▶ **Records to process**
========

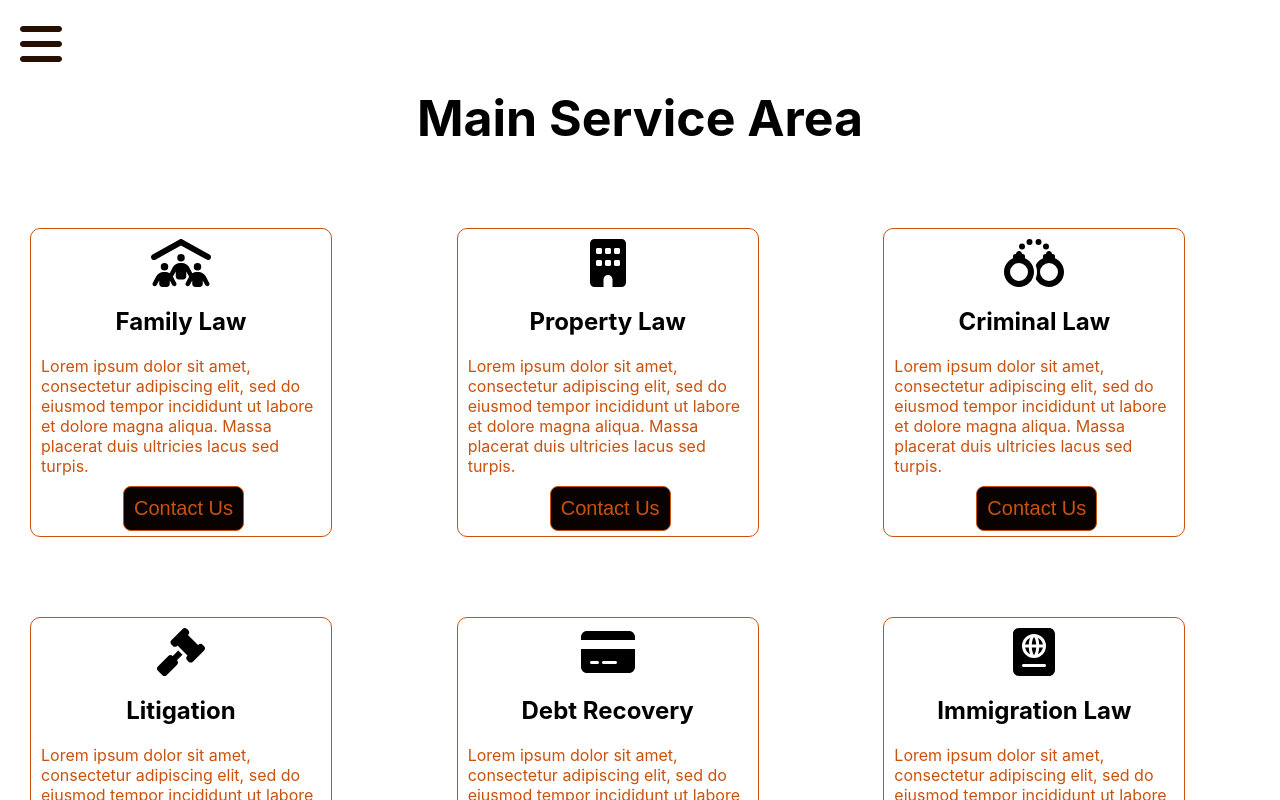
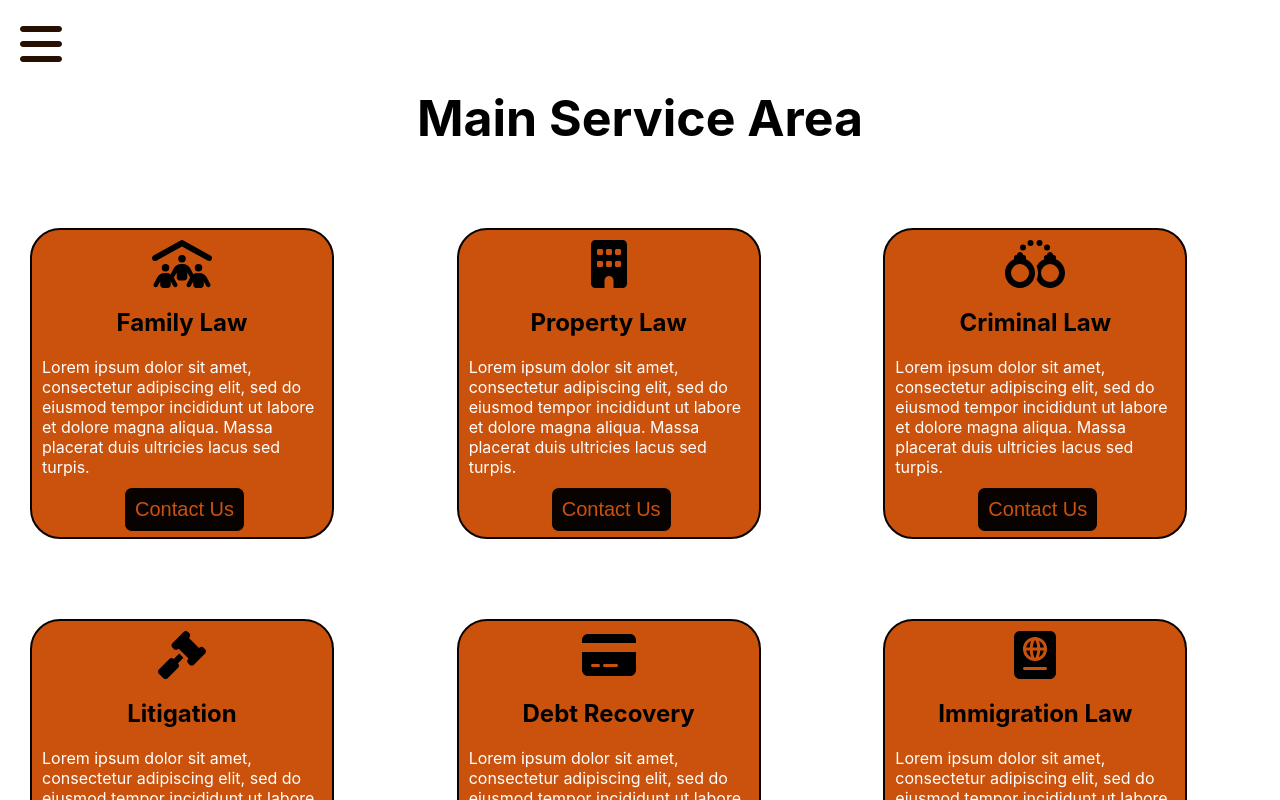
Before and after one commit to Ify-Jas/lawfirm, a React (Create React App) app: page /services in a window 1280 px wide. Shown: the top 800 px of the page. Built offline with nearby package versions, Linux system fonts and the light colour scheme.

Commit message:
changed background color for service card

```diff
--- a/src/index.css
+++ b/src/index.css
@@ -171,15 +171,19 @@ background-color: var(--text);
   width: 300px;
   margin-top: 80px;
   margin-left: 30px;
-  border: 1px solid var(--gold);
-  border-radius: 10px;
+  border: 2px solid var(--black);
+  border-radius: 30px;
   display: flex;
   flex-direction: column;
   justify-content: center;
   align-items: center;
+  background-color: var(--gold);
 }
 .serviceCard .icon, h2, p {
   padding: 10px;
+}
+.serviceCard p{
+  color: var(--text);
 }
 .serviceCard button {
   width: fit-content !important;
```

========

▶ **About this task**
The entries above should be retyped exactly, minus any pictures.

▶ **Response**
Before and after one commit to Ify-Jas/lawfirm, a React (Create React App) app: page /services in a window 1280 px wide. Shown: the top 800 px of the page. Built offline with nearby package versions, Linux system fonts and the light colour scheme.

Commit message:
changed background color for service card

```diff
--- a/src/index.css
+++ b/src/index.css
@@ -171,15 +171,19 @@ background-color: var(--text);
   width: 300px;
   margin-top: 80px;
   margin-left: 30px;
-  border: 1px solid var(--gold);
-  border-radius: 10px;
+  border: 2px solid var(--black);
+  border-radius: 30px;
   display: flex;
   flex-direction: column;
   justify-content: center;
   align-items: center;
+  background-color: var(--gold);
 }
 .serviceCard .icon, h2, p {
   padding: 10px;
+}
+.serviceCard p{
+  color: var(--text);
 }
 .serviceCard button {
   width: fit-content !important;
```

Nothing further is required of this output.